Asked by AP News to describe Uranus, scientist Scott Sheppard of the Carnegie Institution gave a three-word answer. “It’s very strange.” And his description is apt, since Uranus is the only planet in our solar system that is actually spinning around on its side. But what’s the explanation of this weird phenomenon?
Scientists at the University of Durham in the north of England have been searching for an answer to that very question. Before we get to the results of their research, let’s get to know Uranus a little better. Butt of a thousand schoolboy jokes, Uranus is the seventh planet from the Sun, 30 times farther from that star than our planet. Some 63 Earths could fit inside the space occupied by Uranus. So it’s big.
It’s also unremittingly hostile. A massive toxic sea of icy ammonia, methane and water surrounds its relatively small rocky core. Temperatures hover at about -371 °F, making it the Solar System’s coldest planet. Uranus is encircled by 13 rings and has, at the last count, no fewer than 27 moons. But what intrigues astronomers most is its rotation on its side.
A team of scientists from Durham University’s Institute for Computational Cosmology, led by Jacob Kegerreis, think they just might have the answer. Speaking to the New York Post newspaper, Kegerreis described how they’d approached the problem. “We ran more than 50 different… scenarios using a high-powered supercomputer to see if we could recreate the conditions that shaped the planet’s evolution,” he explained.

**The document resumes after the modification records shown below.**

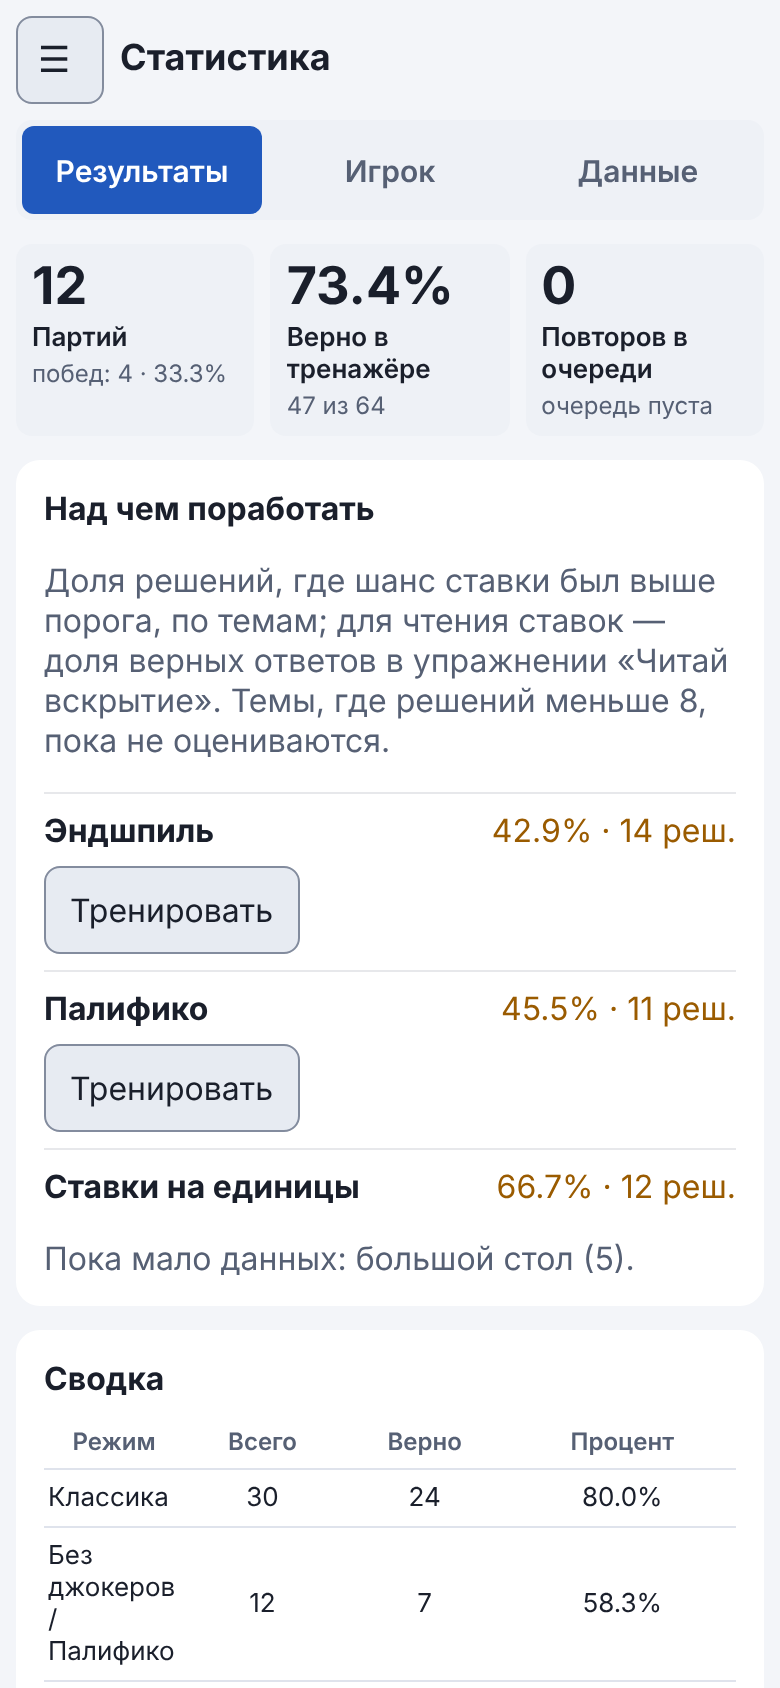
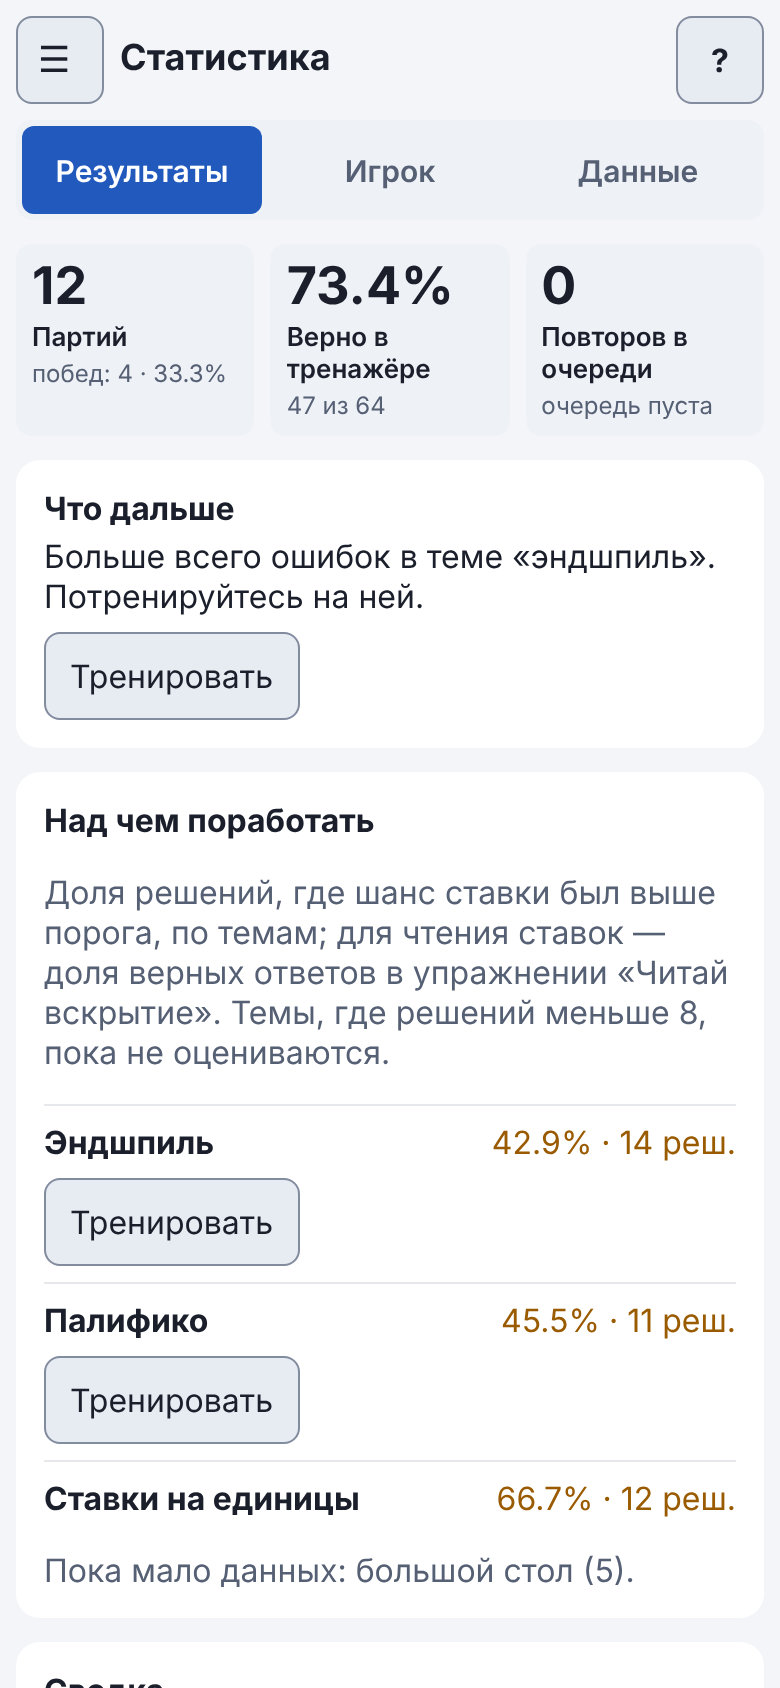
W2-07: блок «Что дальше» в «Статистике» с одной рекомендацией

diff --git a/tests/next_step.test.js b/tests/next_step.test.js
@@ -1,0 +1,72 @@
+import { describe, it } from 'node:test';
+import assert from 'node:assert/strict';
+import { readFileSync } from 'node:fs';
+import { nextStep, NEXT_TITLE } from '../src/next_step.js';
+import { TRAIN_MODE } from '../src/weak_spots.js';
+
+const root = new URL('../', import.meta.url);
+const BANNED = /обманщик|врёт|блефует/i;
+const games = (n) => ({ totalGames: n, totalWins: 0, n: 0, good: 0, byTag: {} });
+const item = { mode: 'classic', n: 12, h: [1], f: 3, q: 4, streak: 0 };
+
+describe('«Что дальше»: одна рекомендация', () => {
+  it('очередь повторов важнее всего', () => {
+    const r = nextStep({ stats: { ...games(9), byTag: { endgame: { n: 10, good: 2 } } }, games: [], queue: [item, item] });
+    assert.equal(r.id, 'queue');
+    assert.match(r.text, /ситуаций: 2/);
+    assert.deepEqual(r.action, { label: 'Открыть Тренажёр', tab: 'train' });
+  });
+  it('слабая тема с режимом: кнопка «Тренировать» ведёт в этот режим', () => {
+    const r = nextStep({ stats: { ...games(9), byTag: { endgame: { n: 10, good: 2 } } }, games: [], queue: [] });
+    assert.equal(r.id, 'weak');
+    assert.match(r.text, /«.+»/);
+    assert.deepEqual(r.action, { label: 'Тренировать', train: TRAIN_MODE.endgame });
+  });
+  it('из нескольких слабых тем берётся самая слабая', () => {
+    const r = nextStep({ stats: { ...games(9), byTag: { endgame: { n: 10, good: 6 }, lastDie: { n: 10, good: 1 } } }, queue: [] });
+    assert.equal(r.action.train, TRAIN_MODE.lastDie);
+  });
+  it('мало партий: сколько ещё нужно до процента побед', () => {
+    const r = nextStep({ stats: games(2), games: [], queue: [] });
+    assert.equal(r.id, 'games');
+    assert.match(r.text, /Сыграйте ещё партий: 3/);
+    assert.deepEqual(r.action, { label: 'Играть', tab: 'game' });
+    assert.match(nextStep({ stats: games(0), queue: [] }).text, /Сыграйте партию/);
+  });
+  it('партий достаточно, «Читай вскрытие» не пробовали — предлагаем упражнения', () => {
+    const r = nextStep({ stats: games(6), queue: [] });
+    assert.equal(r.id, 'read');
+    assert.deepEqual(r.action, { label: 'Открыть Упражнения', tab: 'drill' });
+  });
+  it('всё пробовано, слабых мест нет — сыграть партию', () => {
+    const r = nextStep({ stats: { ...games(6), byTag: { read: { n: 10, good: 10 } } }, queue: [] });
+    assert.equal(r.id, 'play');
+    assert.equal(r.action.tab, 'game');
+  });
+  it('мусор вместо данных не ломает: как у новичка', () => {
+    for (const v of [undefined, {}, { stats: null }, { stats: 5, games: 'x', queue: 7 }]) {
+      const r = nextStep(v);
+      assert.equal(r.id, 'games');
+      assert.ok(r.text && r.action.label);
+    }
+  });
+  it('тексты без запрещённых слов, у действия либо вкладка, либо режим', () => {
+    const cases = [
+      { stats: games(0) }, { stats: games(2) }, { stats: games(6) },
+      { stats: { ...games(6), byTag: { read: { n: 9, good: 9 } } } },
+      { stats: { ...games(9), byTag: { ladder: { n: 10, good: 3 } } } }, { queue: [item] },
+    ];
+    for (const c of cases) {
+      const r = nextStep(c);
+      assert.doesNotMatch(r.text, BANNED);
+      assert.ok(Boolean(r.action.tab) !== Boolean(r.action.train), r.id);
+    }
+    assert.equal(NEXT_TITLE, 'Что дальше');
+  });
+  it('в index.html есть карточка перед «Над чем поработать», руководство описывает блок', () => {
+    const html = readFileSync(new URL('index.html', root), 'utf8');
+    assert.ok(html.indexOf('id="stNext"') > 0 && html.indexOf('id="stNext"') < html.indexOf('id="stWeak"'));
+    const g = readFileSync(new URL('docs/guide/stats.html', root), 'utf8').replace(/<[^>]+>/g, ' ');
+    assert.ok(g.includes('«Что дальше»'));
+  });
+});

diff --git a/src/next_step.js b/src/next_step.js
@@ -1,0 +1,60 @@
+// src/next_step.js — блок «Что дальше» в «Статистике»: одна рекомендация по уже накопленным данным ← чистая логика (без DOM).
+// Новых данных не собирает: берёт профиль, историю партий и очередь повторов.
+
+import { weakSpots } from './weak_spots.js';
+import { MIN_GAMES_FOR_RATE, summarize } from './stats_summary.js';
+
+export const NEXT_TITLE = 'Что дальше';
+
+/**
+ * Рекомендация одна, по порядку важности:
+ *  1. есть очередь повторов — решить её в Тренажёре;
+ *  2. есть слабая тема — потренировать её (если у темы есть режим) или открыть Тренажёр;
+ *  3. сыграно меньше партий, чем нужно для процента побед — сыграть ещё;
+ *  4. «Читай вскрытие» ещё не пробовали — открыть упражнения;
+ *  5. иначе — сыграть партию.
+ * @param {{stats?: object, games?: any[], queue?: any[]}} src
+ * @returns {{id: string, text: string, action: {label: string, tab?: string, train?: string}}}
+ */
+export function nextStep({ stats, games, queue } = {}) {
+  const sum = summarize({ stats, games, queue });
+  if (sum.queue > 0) {
+    return {
+      id: 'queue',
+      text: `В очереди повторов ситуаций: ${sum.queue}. Решите их в Тренажёре: каждая уйдёт после двух успешных повторов подряд.`,
+      action: { label: 'Открыть Тренажёр', tab: 'train' },
+    };
+  }
+  const { weak } = weakSpots(stats?.byTag);
+  if (weak.length) {
+    const w = weak[0];
+    return {
+      id: 'weak',
+      text: `Больше всего ошибок в теме «${w.label}». Потренируйтесь на ней.`,
+      action: w.mode ? { label: 'Тренировать', train: w.mode } : { label: 'Открыть Тренажёр', tab: 'train' },
+    };
+  }
+  if (sum.games.total < MIN_GAMES_FOR_RATE) {
+    const left = MIN_GAMES_FOR_RATE - sum.games.total;
+    return {
+      id: 'games',
+      text: sum.games.total === 0
+        ? `Сыграйте партию: после ${MIN_GAMES_FOR_RATE} партий появится процент побед.`
+        : `Сыграйте ещё партий: ${left}. После ${MIN_GAMES_FOR_RATE} партий появится процент побед.`,
+      action: { label: 'Играть', tab: 'game' },
+    };
+  }
+  const read = stats?.byTag?.read;
+  if (!read || !Number.isInteger(read.n) || read.n === 0) {
+    return {
+      id: 'read',
+      text: 'Попробуйте упражнение «Читай вскрытие»: оно учит замечать, какие цифры называли соперники.',
+      action: { label: 'Открыть Упражнения', tab: 'drill' },
+    };
+  }
+  return {
+    id: 'play',
+    text: 'Хороший темп. Сыграйте ещё партию и сравните результаты.',
+    action: { label: 'Играть', tab: 'game' },
+  };
+}

diff --git a/docs/guide/stats.html b/docs/guide/stats.html
@@ -27,6 +27,7 @@
     <p>Эта часть открывается по умолчанию.</p>
     <ul>
       <li><strong>Итоги крупно:</strong> сколько партий сыграно (и побед), доля верных решений в Тренажёре (сколько верно из скольких) и сколько ситуаций ждёт повтора. Пока данных мало, вместо процента стоит «мало данных»: процент по режиму считается от 8 решений, по партиям — от 5.</li>
+      <li><strong>«Что дальше»:</strong> одна короткая рекомендация по вашим результатам с кнопкой действия. Сначала предлагается решить очередь повторов в Тренажёре, потом потренировать самую слабую тему, затем сыграть недостающие партии до процента побед и попробовать «Читай вскрытие». Новых данных блок не собирает: он только читает то, что уже есть.</li>
       <li><strong>«Над чем поработать»:</strong> до трёх тем, где доля решений с шансом ставки выше порога самая низкая (эндшпиль, последний кубик, Палифико, единицы, большой стол, проверки, повышения), а также «чтение ставок по вскрытию» (упражнение «Читай вскрытие») и «торги с несколькими соперниками» (режим «Лестница ставок»): для них считается доля верных ответов. Рядом число решений или ответов. Темы, где их меньше 8, пока не оцениваются и перечислены отдельно. У тем с подходящим режимом есть кнопка <strong>«Тренировать»</strong>: она открывает <a href="trainer.html">Тренажёр</a> в этом режиме (для чтения ставок открывается упражнение).</li>
       <li><strong>Сводка по режимам Тренажёра</strong> и <strong>список партий</strong>: одна строка на партию («19.10 · победа · 4 игрока · 19 раундов · 15 решений»). Показаны последние 10, остальные открываются кнопкой «Показать все» (всего хранится 200).</li>
       <li>Если играть ещё не начинали, вместо таблиц с нулями вы увидите подсказку и кнопки «Сыграть партию» и «Открыть тренажёр».</li>

diff --git a/tests/e2e/stats.spec.js b/tests/e2e/stats.spec.js
@@ -324,3 +324,47 @@ test.describe('«Результаты»: список партий', () => {
     expect(b.height).toBeGreaterThanOrEqual(44);
   });
 });
+
+test.describe('Статистика: «Что дальше»', () => {
+  const setProfile = (page, p, queue) => page.evaluate(([prof, q]) => {
+    localStorage.setItem('perudo.userProfile', JSON.stringify(prof));
+    if (q) localStorage.setItem('perudo.trainingQueue', JSON.stringify(q));
+  }, [p, queue]);
+  const base = { n: 0, good: 0, totalGames: 2, totalWins: 1, byMode: {}, drill: { A: { n: 0, good: 0 }, B: { n: 0, good: 0 } } };
+
+  test.beforeEach(async ({ page }) => {
+    await page.goto('/');
+    await page.evaluate(() => localStorage.clear());
+  });
+
+  test('мало партий: рекомендация сыграть, кнопка ведёт в «Партию»', async ({ page }) => {
+    await setProfile(page, base);
+    await page.reload();
+    await goTab(page, 'stats');
+    const card = page.locator('#stNext');
+    await expect(card).toContainText('Что дальше');
+    await expect(card).toContainText('Сыграйте ещё партий: 3');
+    await expect(card.locator('button')).toHaveCount(1);
+    await card.locator('button').click();
+    await expect(page.locator('#game')).toBeVisible();
+  });
+
+  test('очередь повторов: рекомендация решить её, кнопка открывает Тренажёр', async ({ page }) => {
+    await setProfile(page, base, [{ mode: 'classic', n: 12, h: [1, 3], f: 3, q: 5, streak: 0 }]);
+    await page.reload();
+    await goTab(page, 'stats');
+    await expect(page.locator('#stNext')).toContainText('В очереди повторов ситуаций: 1');
+    await page.locator('#stNext button').click();
+    await expect(page.locator('#train')).toBeVisible();
+  });
+
+  test('слабая тема: рекомендация и «Тренировать» открывают режим темы', async ({ page }) => {
+    await setProfile(page, { ...base, totalGames: 9, byTag: { endgame: { n: 10, good: 2 } } });
+    await page.reload();
+    await goTab(page, 'stats');
+    await expect(page.locator('#stNext')).toContainText('Больше всего ошибок в теме');
+    await page.locator('#stNext button').click();
+    await expect(page.locator('#train')).toBeVisible();
+    await expect(page.locator('#tMode')).toHaveValue('endgame');
+  });
+});

diff --git a/src/ui/stats.js b/src/ui/stats.js
@@ -13,6 +13,7 @@ import { setupStatsTabs, showStatsTab } from './stats_tabs.js';
 import { visibleGames, formatGameWhen, formatGameMeta, GAMES_SHOWN } from '../games_list.js';
 import { summarize, rateOf, isEmptyStats, MIN_DECISIONS_FOR_RATE, MIN_GAMES_FOR_RATE } from '../stats_summary.js';
 import { markBackupExported } from './backup_reminder.js';
+import { renderNextStep, setupNextStep } from './next_step.js';
 import { readPersisted, describePersistence } from '../persistence.js';
 import { REMIND_FIRST } from '../backup_reminder.js';
 
@@ -85,6 +86,7 @@ export function renderStats() {
   if ($('#stFilled')) $('#stFilled').hidden = empty;
   renderTiles(summarize({ stats, games: history, queue }));
 
+  renderNextStep({ stats, games: history, queue });
   renderWeakSpots(stats.byTag);
   renderPlayerCard();
   renderCloudCard();
@@ -128,6 +130,7 @@ export function setupStats({ onReset, onTrain, onPlayerChange } = {}) {
   });
   document.addEventListener('perudo:cloud-render', renderPersistence);   // вход и выход меняют совет про сохранность
   setupWeakSpots(onTrain);
+  setupNextStep(onTrain);
   setupPlayerCard({ onChange: onPlayerChange });
   const msg = (text, cls = 'muted') => {
     const el = $('#stBackupMsg');

diff --git a/src/ui/next_step.js b/src/ui/next_step.js
@@ -1,0 +1,28 @@
+// src/ui/next_step.js — блок «Что дальше» во вкладке «Статистика».
+
+import { nextStep, NEXT_TITLE } from '../next_step.js';
+import { escapeHtml } from '../table.js';
+import { $ } from './common.js';
+
+/** HTML блока: заголовок, одна рекомендация и кнопка действия. */
+export function nextStepHtml(src) {
+  const n = nextStep(src);
+  const attr = n.action.train ? `data-next-train="${n.action.train}"` : `data-next-tab="${n.action.tab}"`;
+  return `<b>${NEXT_TITLE}</b><p class="next-text">${escapeHtml(n.text)}</p>` +
+    `<button type="button" class="next-act" ${attr}>${escapeHtml(n.action.label)}</button>`;
+}
+
+export function renderNextStep(src) {
+  const el = $('#stNext');
+  if (el) el.innerHTML = nextStepHtml(src);
+}
+
+/** onTrain(mode) — как у «Над чем поработать». */
+export function setupNextStep(onTrain) {
+  $('#stNext')?.addEventListener('click', (e) => {
+    const train = e.target.closest('[data-next-train]')?.dataset.nextTrain;
+    if (train) { onTrain?.(train); return; }
+    const tab = e.target.closest('[data-next-tab]')?.dataset.nextTab;
+    if (tab) $(`.tab-btn[data-t="${tab}"]`)?.click();
+  });
+}

diff --git a/src/css/learn.css b/src/css/learn.css
@@ -654,6 +654,20 @@
   padding: 6px 4px;
 }
 
+/* Статистика: «Что дальше» */
+.next-card {
+  margin-bottom: var(--space-3);
+}
+
+.next-text {
+  margin: var(--space-1) 0 var(--space-2);
+}
+
+.next-act {
+  min-height: var(--tap);
+  font-size: 16px;
+}
+
 /* Статистика: «Над чем поработать» */
 .weak-card {
   margin-bottom: var(--space-3);

diff --git a/index.html b/index.html
@@ -770,6 +770,7 @@
           </div>
           <div id="stFilled">
             <div id="stTiles" class="stat-tiles"></div>
+            <div id="stNext" class="card next-card"></div>
             <div id="stWeak" class="card weak-card"></div>
             <div class="card">
               <b>Сводка</b>

diff --git a/docs/dev/roadmap.md b/docs/dev/roadmap.md
@@ -4,7 +4,7 @@
 
 **Как вести файл.** Пункт выполнен, когда его патч применён и проверен: в строке меняется `[ ]` на `[x]` и в поле «Патч» ставится номер. Отметку делает тот же патч, который закрывает пункт. Тест `tests/roadmap.test.js` следит, чтобы ID не повторялись, у выполненных был номер патча, а счётчик ниже совпадал со списком.
 
-Выполнено: 17 из 25
+Выполнено: 18 из 25
 
 Формат строки: `- [ ] **ID** · размер (S, M, L) · название (замечания из отчёта) — критерий готовности. Патч: номер или —`.
 
@@ -32,7 +32,7 @@
 - [x] **W2-04** · M · Предложение облака после первого результата (UX-01) — до первой партии или тренировки окна выбора нет. Патч: 141
 - [x] **W2-05** · M · Видимый прогресс повторов (UX-07) — у ситуации указаны причина повтора и «1 из 2 успешных повторов». Патч: 142
 - [x] **W2-06** · M · Упражнения со снятием подсказок (UX-08) — при первом заходе памятка раскрыта; пример, затем частично заполненное решение, затем самостоятельное. Патч: 143
-- [ ] **W2-07** · M · Блок «Что дальше» в «Статистике» — одна короткая рекомендация по результатам; без новых данных. Патч: —
+- [x] **W2-07** · M · Блок «Что дальше» в «Статистике» — одна короткая рекомендация по результатам; без новых данных. Патч: 144
 
 ## Волна 3. Методические расширения
 

diff --git a/docs/dev/architecture.md b/docs/dev/architecture.md
@@ -57,6 +57,7 @@ src/
 ├── first_run.js        карточка «Впервые здесь?»: шаги и условие показа ← чистая логика
 ├── repeat_text.js      повторы в Тренажёре: причина и «N из 2 успешных повторов» ← чистая логика
 ├── drill_steps.js      ступени «Упражнений»: пример → подставленное число → самостоятельно ← чистая логика
+├── next_step.js        блок «Что дальше» в «Статистике»: одна рекомендация по данным ← чистая логика
 ├── trainer_text.js  подписи вердикта в Тренажёре: «по шансу» и оговорка модели ← чистая логика
 ├── calc_text.js     пояснение к проценту в калькуляторе: шанс ставки и шанс проверки ← чистая логика
 ├── bot_pace.js      темп ходов ботов: задержка или «Пошагово» (ход по кнопке) ← чистая логика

And the experiments showed that the most likely chain of events was that three to four billion years ago, a massive rock – perhaps twice Earth’s size – crashed into Uranus while it was still an infant in planetary terms. That “cataclysmic collision,” as Kegerreis describes it, knocked the planet off its original axis, and it has stayed on its side ever since.